Children in their retail context
This issue includes contributions that focus on children and their surroundings in a retail context in four perspectives of family, technological environment, edutainment centre and price variable.
This second issue includes contributions that focusses on children and their surroundings in a retail context in four perspectives of family, technological environment, edutainment centre and price variable. For children the context of retailing is first the family which is investigated through mothers shopping for their kids then through the impact of child on family provisioning related to sustainability. The submissions include also the context of technology leading to the experiences of children with retail mobile applications and their participation in massively multiplayer online role-playing game (MMORPGs) leading to virtual retail shopping. Then the role of the edutainment centre as a socialisation agent is explored. The last component of the surrounding examined in this issue is the price of the products.
The first contribution by Silhouette-Dercourt and Lassus (de) investigates the motivations of mothers in purchasing luxury apparel for their pre-adolescent children through a semiotic interpretation of 21 mothers’ discourses. Young mothers fluctuate between four identity positions, identification, idealisation, transmission and creation. These results show a new research avenue like the exploration of the children’s response to their mothers’ identity motivations in relation to accessible luxury retail.

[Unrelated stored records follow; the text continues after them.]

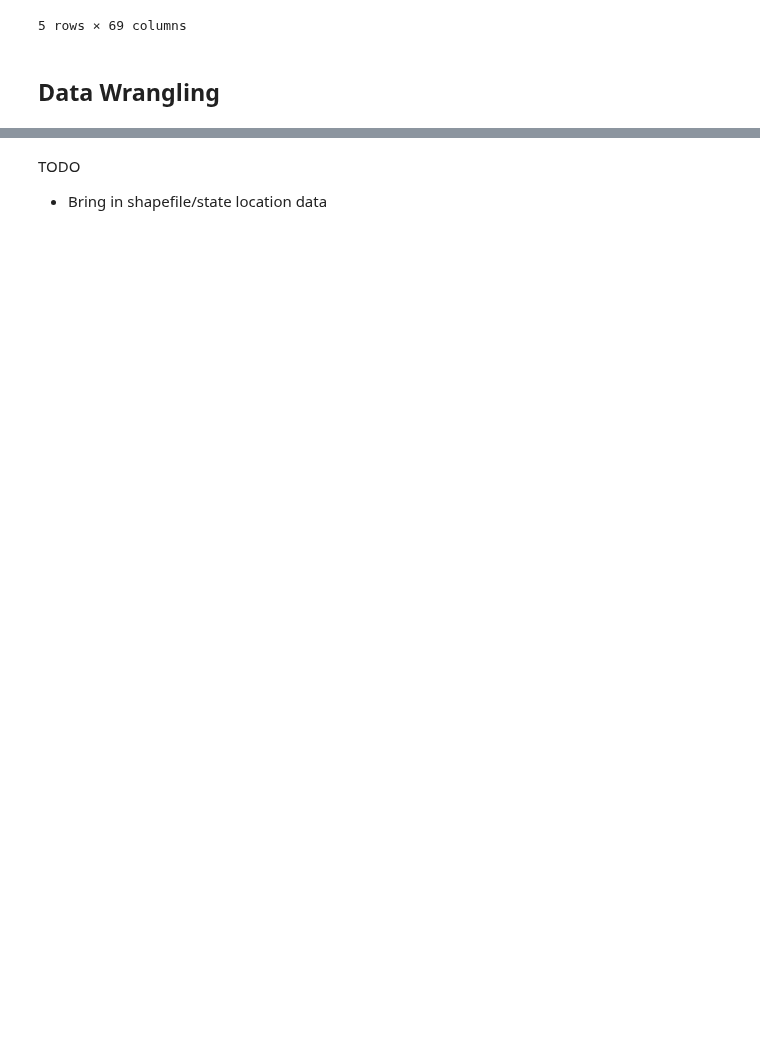
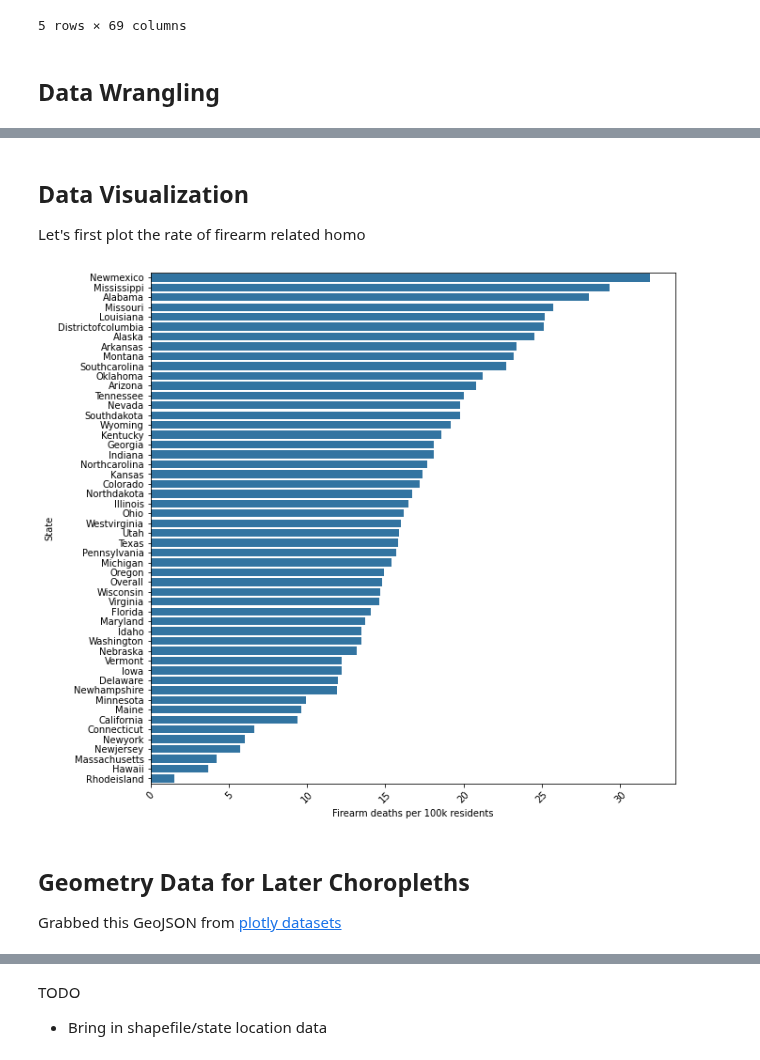
Before and after one commit to andrewbowen19/storiesDATA608, a Jupyter notebook: _sources/story3.ipynb, the cells around one changed output, grey strips where cells are left out. Saved outputs shown, nothing was run; the diff lists cells and outputs as text; code cells hidden in the pictures; blank space fills up the shorter version.

```diff
--- a/_sources/story3.ipynb
+++ b/_sources/story3.ipynb
@@ -45,0 +34,3 @@ df.loc[df.cause_of_death == "Firearm-related injury"]
+# %%
+# Pulling out only firearm deaths that are age-adjusted
+df = df.loc[(df.cause_of_death == "Firearm-related injury") & (df.rate_type == "Age-adjusted") & (df.time_period=="3-month period")]
@@ -45,0 +62,8 @@ df.loc[df.cause_of_death == "Firearm-related injury"]
+# %%
+# Clean up column names and types
+df.columns = df.iloc[0]
+# %%
+# Clean up state names and set index
+df["state"] = [s.replace("_", "").replace("rate", "").title() for s in df.index.values]
+df = df.set_index('state')
+df.head()
@@ -45,0 +78,12 @@ df.loc[df.cause_of_death == "Firearm-related injury"]
+# %%
+# Resetting our index and enforcing typing on state names
+df = df.reset_index()
+df = df.iloc[1:]
+df["state"] = df["state"].str.title().astype(str)
+
+for c in ['2020 Q1', '2020 Q2', '2020 Q3', '2020 Q4', '2021 Q1',
+       '2021 Q2', '2021 Q3', '2021 Q4', '2022 Q1', '2022 Q2', '2022 Q3',
+       '2022 Q4']:
+    df[c] = df[c].astype(float)
+    # df.drop(c, axis=1)
+df.head()
@@ -45,0 +97,20 @@ df.loc[df.cause_of_death == "Firearm-related injury"]
+# %% [markdown]
+## Data Visualization
+Let's first plot the rate of firearm related homo
+# %%
+df_sorted = df.sort_values("2022 Q3", ascending=False)
+order = df.groupby("state").sum().sort_values(['2022 Q3'], ascending=False).index
+
+# Plot a sorted bar chart of deaths per 100k
+fig, ax = plt.subplots(figsize=(10, 10))
+sns.barplot(data=df, x="2022 Q3", y="state", order=order, orient="h")
+ax.set_xlabel("Firearm deaths per 100k residents")
+ax.set_ylabel("State")
+plt.xticks(rotation=45)
+
+plt.show()
+# %% [output]
+[figure, added]
+# %% [markdown]
+## Geometry Data for Later Choropleths
+Grabbed this GeoJSON from [plotly datasets](https://github.com/plotly/datasets)
```
Also changed, not shown: parts of 16 cells of this notebook, 5 other files.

The second study by Ritch and Brownlie investigates the influence of children on the mothers’ decision making in household provisioning. Totally, 28 in-depth interviews exploring a range related topics with a group of working mothers with a profesional occupation lead to the findings that children influence sustainability, moving beyond heath implications to educate children to be responsible consumers through play and authentic experiences. The desire of mothers to act sustainably can be reinforced and restricted by the children’s influence.
The third paper by Muzellec, Feenstra, Faultrier (de) and Boulay explores the nature of branded mobile application experience for children and analysed how those experiences and applications are perceived by the parents. The sample consisted of 20 children aged 6-12 who, using an I-Pad tablet, were asked to select from retail brands applications (retailer in games, toys and entertainment and retail brand in clothes and accessories). Children primarily valued the emotional experience of the application when the parents appreciated their children’s cognitive experience of the mobile app.
Continuing in the technological environement, the fourth research by Hota and Derbaix examines whether children’s online play and participation in MMORPGs is leading to the development of virtual retail shopping motivations and behaviours. The analysis of data providing from two focus groups and ten in-depht interviews with 20 children aged 8-12 shows that it is the case through the purchase of virtual tools and accessories by all children using virtual in-game money. But these motivations are gender specific, unlike adults.
The aim of the fifth paper by Arthur and Sherman is to investigate a marketer-sponsored edutainment centre as a consumer socialisation agent. Totally, 16 children were interviewed as well as one of their parents prior, after and one week following a part-day visit to Kidzania. The study demonstrates the value of this participatory form of marketing communication in achieving brand objectives (brands preferences, brands knowledge, etc.) while fostering the consumer socialisation of children.
The last contribution by Muratore studies the relationships between the positive and the negative role of price in teens’ impulse buying. The test of the hypotheses has been achieved on a sample of 325 teens aged 14-18 using MANOVA. It appears that teens as impulsive buyers possess more prestige sensitivity, price quality schema, price mavenism, sale proneness and less price consciousness and value consciouness than no impulsive buyers.